[Your assignment]
Pictures stay out of the copy. Everything else in the records must be repeated exactly.
===== Exercise data
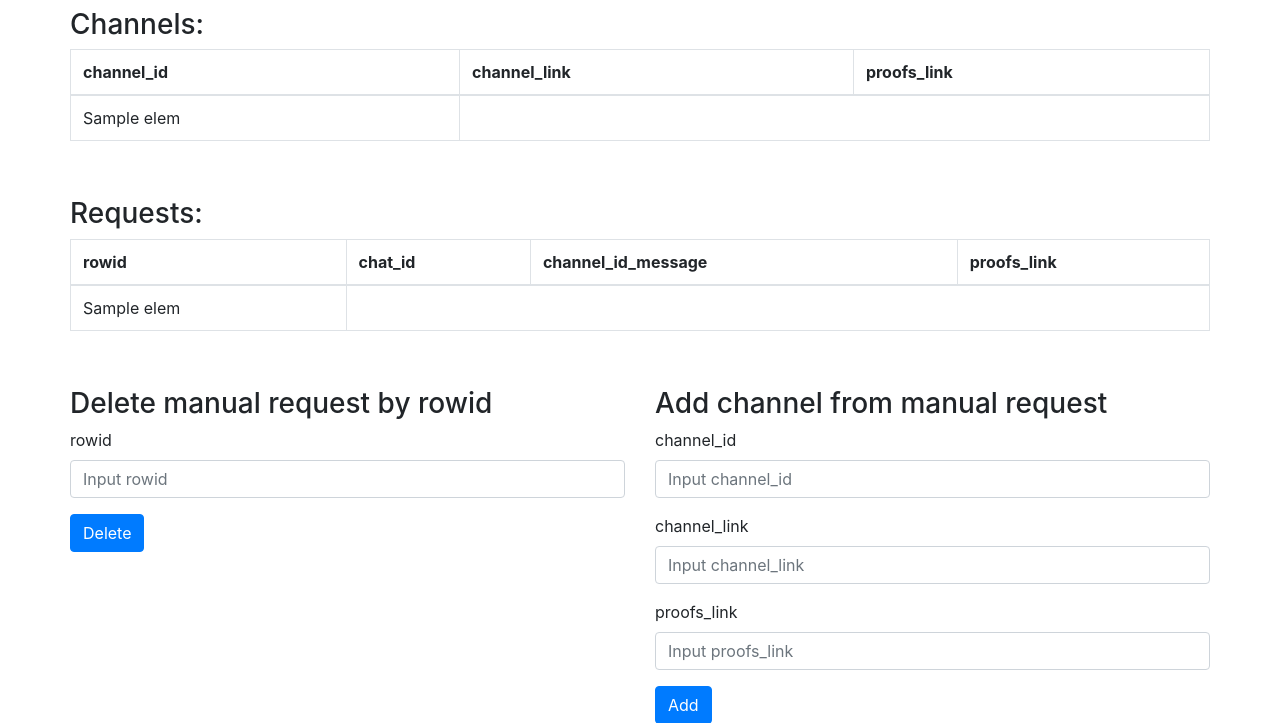
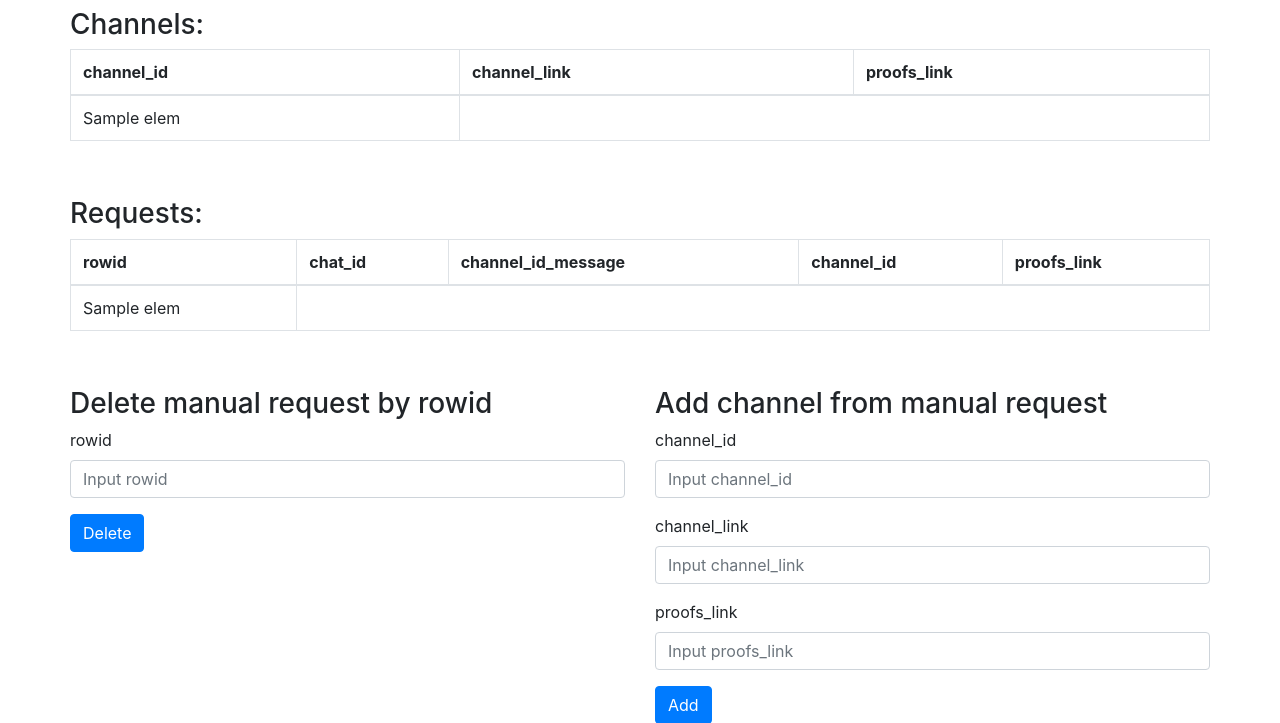
Before and after one commit to mcpeutk/tg_scam_storage, a Python web app: template templates/manage.html in a window 1280 px wide. Shown: the part 222-945 px from the top of the page. Run offline with Jinja, Linux system fonts and the light colour scheme; the template is opened without the code that fills it: most values are stand-ins (such as "Sample title", 1, 10 or a date in 2020); some libraries are stand-ins or nearby versions.

Commit message:
Fixed table columns

```diff
--- a/templates/manage.html
+++ b/templates/manage.html
@@ -72,6 +72,7 @@
                             <th>rowid</th>
                             <th>chat_id</th>
                             <th>channel_id_message</th>
+                            <th>channel_id</th>
                             <th>proofs_link</th>
                         </tr>
                     </thead>
```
==========
[Solution]
Before and after one commit to mcpeutk/tg_scam_storage, a Python web app: template templates/manage.html in a window 1280 px wide. Shown: the part 222-945 px from the top of the page. Run offline with Jinja, Linux system fonts and the light colour scheme; the template is opened without the code that fills it: most values are stand-ins (such as "Sample title", 1, 10 or a date in 2020); some libraries are stand-ins or nearby versions.

Commit message:
Fixed table columns

```diff
--- a/templates/manage.html
+++ b/templates/manage.html
@@ -72,6 +72,7 @@
                             <th>rowid</th>
                             <th>chat_id</th>
                             <th>channel_id_message</th>
+                            <th>channel_id</th>
                             <th>proofs_link</th>
                         </tr>
                     </thead>
```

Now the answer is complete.